Tech entrepreneur Elon Musk is in preliminary talks on the viability of launching a fleet of 700 light-weight communications satellites that could provide Internet access, Wall Street Journal reports. Musk, founder of Space Exploration Technologies Corp. (better known as SpaceX) and Tesla Motors Inc., is in talks with former Google Inc. executive Greg Wyler, who founded WorldVu Satellites Ltd., on a partnership to build the satellites, the paper reports, citing people familiar with the matter.

The satellites are to be about 250 pounds in weight and about $1 million apiece, while today’s smallest commercial satellites are twice the weight and cost several millions of dollars.
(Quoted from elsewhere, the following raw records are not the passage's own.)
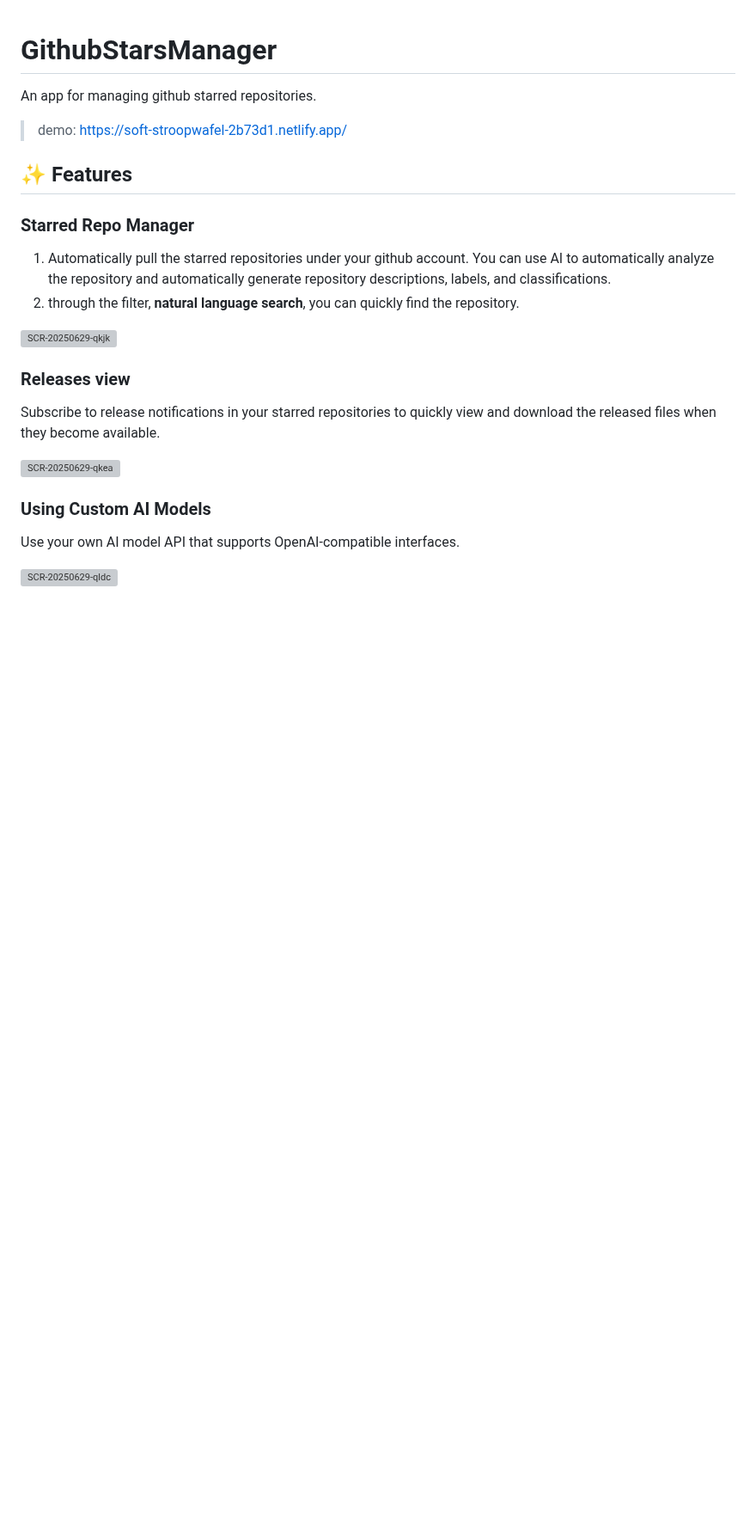
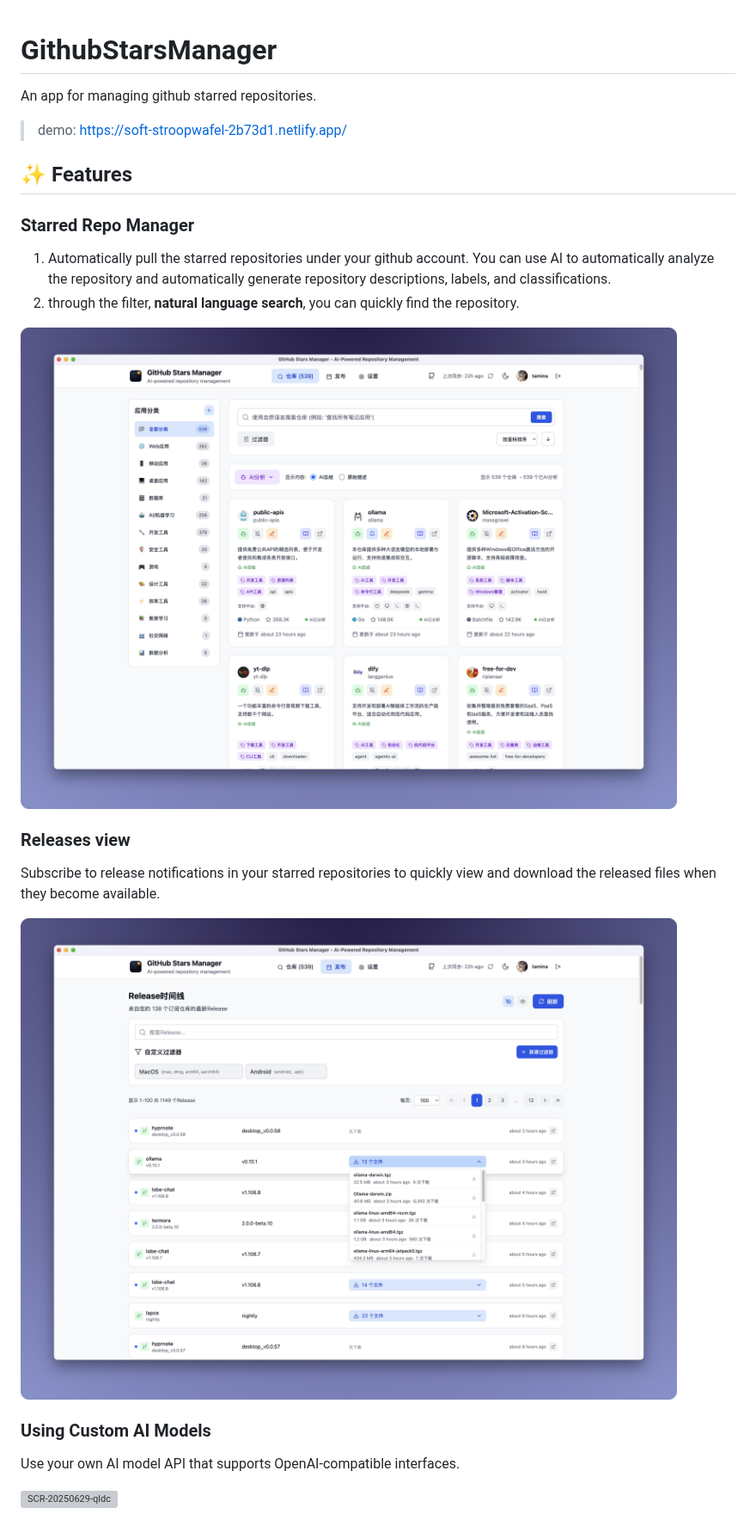
Before and after one commit to AmintaCCCP/GithubStarsManager, a Markdown page: README.md, the part around the change. Shown at 86% size. Drawn GitHub-style; pictures changed too: upload/release.jpg (added), upload/repo.jpg (added); blank space fills up the shorter version; grey boxes are pictures that could not be loaded.

```diff
--- a/README.md
+++ b/README.md
@@ -1,22 +1,23 @@
 # GithubStarsManager
+
 An app for managing github starred repositories.
 
 > demo: https://soft-stroopwafel-2b73d1.netlify.app/
 
-##  ✨ Features
+## ✨ Features
 
 ### Starred Repo Manager
 
 1. Automatically pull the starred repositories under your github account. You can use AI to automatically analyze the repository and automatically generate repository descriptions, labels, and classifications.
 2. through the filter, **natural language search**, you can quickly find the repository.
 
-![SCR-20250629-qkjk](upload/SCR-20250629-qkjk.png)
+![SCR-20250629-qkjk](upload/repo.jpg)
 
 ### Releases view
 
 Subscribe to release notifications in your starred repositories to quickly view and download the released files when they become available.
 
-![SCR-20250629-qkea](upload/SCR-20250629-qkea.png)
+![SCR-20250629-qkea](upload/release.jpg)
 
 ### Using Custom AI Models
 
```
At 700, the fleet would be 10 times larger than the largest current fleet of satellites, operated by Iridium Communications Inc., according to the report.

This is Wyler’s second effort to launch a large number of satellites, after some satellites launched in an earlier venture called O3b Networks developed technical snags that might reduce their usefulness, the paper reported.